The Idea Factory

Is 3-D sound the future of audio?

New technologies enable listeners to fully immerse themselves in an aural environment

Is it possible to close your eyes and trick your mind into thinking you're in a completely different place? 3-D sound hopes to provide that kind of immersive experience, putting you right in the middle of a crowded street or an opera house — all without leaving your living room.

3-D movies have become the norm for big summer blockbusters, but haven't quite made the jump into people's homes, despite the fact that technology companies have been relentlessly pushing them on consumers. 3-D sound, on the other hand, is a largely forgotten technology with far more potential for mass adoption.

We're not talking about surround sound, but a true-to-life listening experience that mimics what we experience every day. While surround sound is meant to engulf a listener (or viewer), 3-D sound is meant to provide an accurate representation of sound location. A listener with closed eyes should be able to sense the size of the room where the event was recorded, and pick out where each sound originated from.

More and more, 3-D sound projects are popping up. So what are some interesting uses of the technology?

Hooke is a pair of wireless headphones that not only emit sound, but can record it as well. Two microphones are placed at your ears, which allows the headset to record binaurally and play back the sounds the way the person originally heard them in their environment. (Imagine a surfer recording his experience of being in the tunnel of a wave, for example.) Hooke recently finished a successful crowd-funding campaign, and the headphones should be on the market in the next few months.

"What our studies have found is that people demand a better experience, one that comes as close to the real thing in lieu of actually being there. Sound is the glue that ties all of our senses together," says Hooke founder Anthony Mattana. "3-D audio is the magic that is difference between just a recording and sharing an actual experience. Imagine feeling the same thing far away from the person who was actually there all through sound. With Hooke this is finally possible."

Another recent promising endeavor is the Sound City Project, which also tries to accurately reproduce sound as if the listener were actually there. Started by David Vale, the website features a list of cities around the world where you can virtually stand on the street and listen to the surrounding noise.

The website is beautifully designed, replete with panoramas that visually enhance the aural experience. You can not only soak in the sounds of New York City, but also rotate the image on screen and hear how the sounds change within a 360-degree radius. To achieve the effect, Vale and his partners had to create an "audio head" that contained four microphones placed 90 degrees apart — like two sets of ears. All four channels were then mixed together, so that listeners always hear accurate 3-D sound, no matter how they're positioned.

Thunderspace is an app that uses high-definition binaural recordings to get 3-D sound. The app features recordings of different types of rainstorms — including those with thunder, naturally — which are meant to be extremely relaxing when used with a pair of headphones.
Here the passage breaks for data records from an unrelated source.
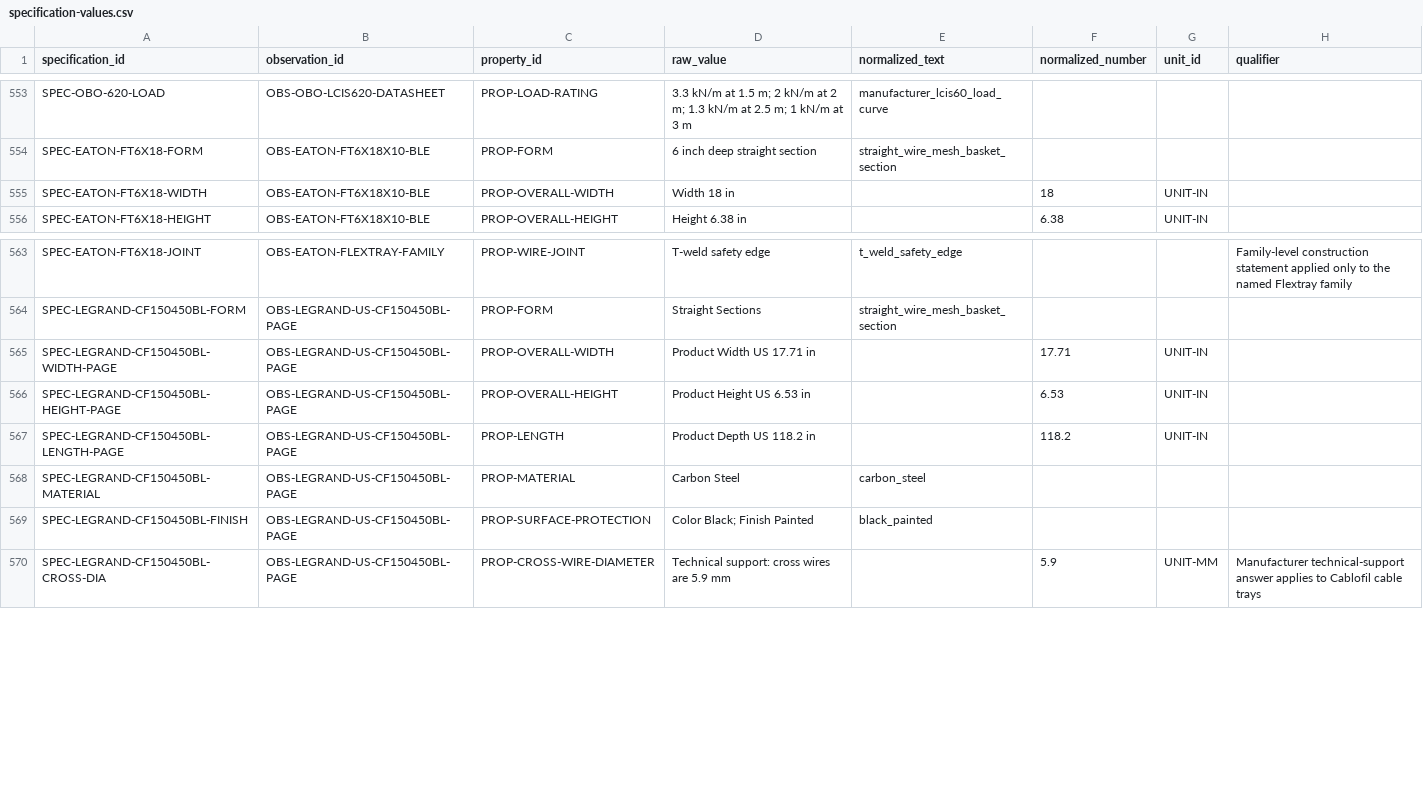
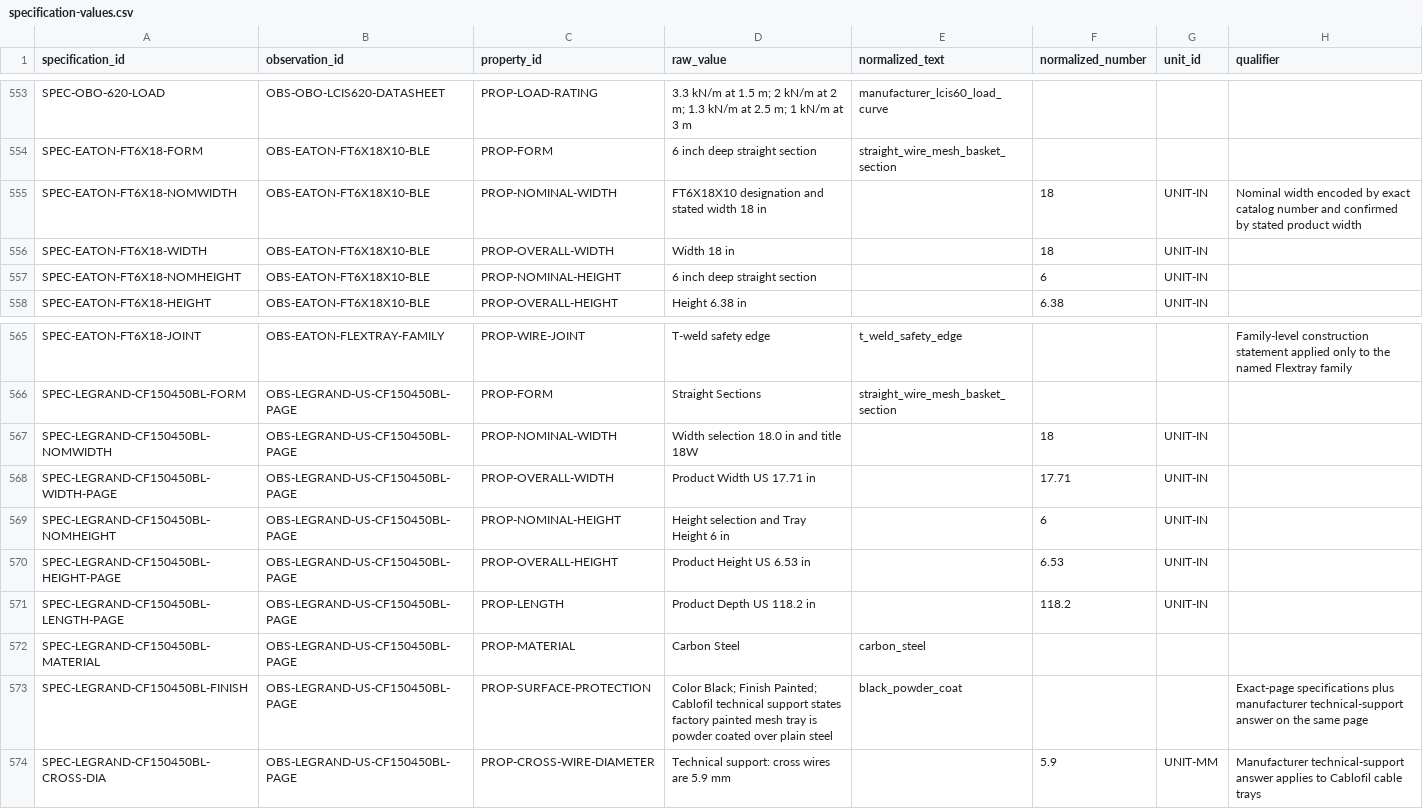
Before and after one commit to drester08/universalpartnumber, a CSV file: registry/data/specification-values.csv, drawn as a sheet; only a part is shown, gaps mark what is left out.

Commit message:
Separate nominal and actual tray geometry

```diff
--- a/registry/data/specification-values.csv
+++ b/registry/data/specification-values.csv
@@ -554,3 +554,5 @@ SPEC-OBO-620-LOAD,OBS-OBO-LCIS620-DATASHEET,PROP-LOAD-RATING,"3.3 kN/m at 1.5 m;
 SPEC-EATON-FT6X18-FORM,OBS-EATON-FT6X18X10-BLE,PROP-FORM,6 inch deep straight section,straight_wire_mesh_basket_section,,,
+SPEC-EATON-FT6X18-NOMWIDTH,OBS-EATON-FT6X18X10-BLE,PROP-NOMINAL-WIDTH,FT6X18X10 designation and stated width 18 in,,18,UNIT-IN,Nominal width encoded by exact catalog number and confirmed by stated product width
 SPEC-EATON-FT6X18-WIDTH,OBS-EATON-FT6X18X10-BLE,PROP-OVERALL-WIDTH,Width 18 in,,18,UNIT-IN,
+SPEC-EATON-FT6X18-NOMHEIGHT,OBS-EATON-FT6X18X10-BLE,PROP-NOMINAL-HEIGHT,6 inch deep straight section,,6,UNIT-IN,
 SPEC-EATON-FT6X18-HEIGHT,OBS-EATON-FT6X18X10-BLE,PROP-OVERALL-HEIGHT,Height 6.38 in,,6.38,UNIT-IN,
@@ -564,3 +566,5 @@ SPEC-EATON-FT6X18-JOINT,OBS-EATON-FLEXTRAY-FAMILY,PROP-WIRE-JOINT,T-weld safety
 SPEC-LEGRAND-CF150450BL-FORM,OBS-LEGRAND-US-CF150450BL-PAGE,PROP-FORM,Straight Sections,straight_wire_mesh_basket_section,,,
+SPEC-LEGRAND-CF150450BL-NOMWIDTH,OBS-LEGRAND-US-CF150450BL-PAGE,PROP-NOMINAL-WIDTH,Width selection 18.0 in and title 18W,,18,UNIT-IN,
 SPEC-LEGRAND-CF150450BL-WIDTH-PAGE,OBS-LEGRAND-US-CF150450BL-PAGE,PROP-OVERALL-WIDTH,Product Width US 17.71 in,,17.71,UNIT-IN,
+SPEC-LEGRAND-CF150450BL-NOMHEIGHT,OBS-LEGRAND-US-CF150450BL-PAGE,PROP-NOMINAL-HEIGHT,Height selection and Tray Height 6 in,,6,UNIT-IN,
 SPEC-LEGRAND-CF150450BL-HEIGHT-PAGE,OBS-LEGRAND-US-CF150450BL-PAGE,PROP-OVERALL-HEIGHT,Product Height US 6.53 in,,6.53,UNIT-IN,
@@ -568,3 +572,3 @@ SPEC-LEGRAND-CF150450BL-LENGTH-PAGE,OBS-LEGRAND-US-CF150450BL-PAGE,PROP-LENGTH,P
 SPEC-LEGRAND-CF150450BL-MATERIAL,OBS-LEGRAND-US-CF150450BL-PAGE,PROP-MATERIAL,Carbon Steel,carbon_steel,,,
-SPEC-LEGRAND-CF150450BL-FINISH,OBS-LEGRAND-US-CF150450BL-PAGE,PROP-SURFACE-PROTECTION,Color Black; Finish Painted,black_painted,,,
+SPEC-LEGRAND-CF150450BL-FINISH,OBS-LEGRAND-US-CF150450BL-PAGE,PROP-SURFACE-PROTECTION,Color Black; Finish Painted; Cablofil technical support states factory painted mesh tray is powder coated over plain steel,black_powder_coat,,,Exact-page specifications plus manufacturer technical-support answer on the same page
 SPEC-LEGRAND-CF150450BL-CROSS-DIA,OBS-LEGRAND-US-CF150450BL-PAGE,PROP-CROSS-WIRE-DIAMETER,Technical support: cross wires are 5.9 mm,,5.9,UNIT-MM,Manufacturer technical-support answer applies to Cablofil cable trays
```
Also changed, not shown: registry/data/identity-profile-properties.csv, registry/data/pair-screenings.csv, 5 other files.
That's not all; Thunderspace even enables the phone's camera flash to strobe like lightning. And there's an update that allows internet-connected fans to blow in unison with the sounds from the app.

Thunderspace's creator, Franz Bruckhoff, has also released other sound apps, including Windy. Similar to Thunderspace, Windy is a noise machine featuring wind recorded in stereoscopic 3-D.

There are other good examples of 3-D sound on Science Uncovered's Tumblr page, even if some of them are not so new. One of the coolest showcases the work of Princeton professor Edgar Choueiri, who has developed special filters that allow a person to experience 3-D sound from two traditionally placed speakers — left and right. The trick is to disable the crosstalk so that your left ear only hears sound from the left speaker and the same on the right. A video about Choueiri's work also lets users hear actual 3-D sounds from laptop speakers.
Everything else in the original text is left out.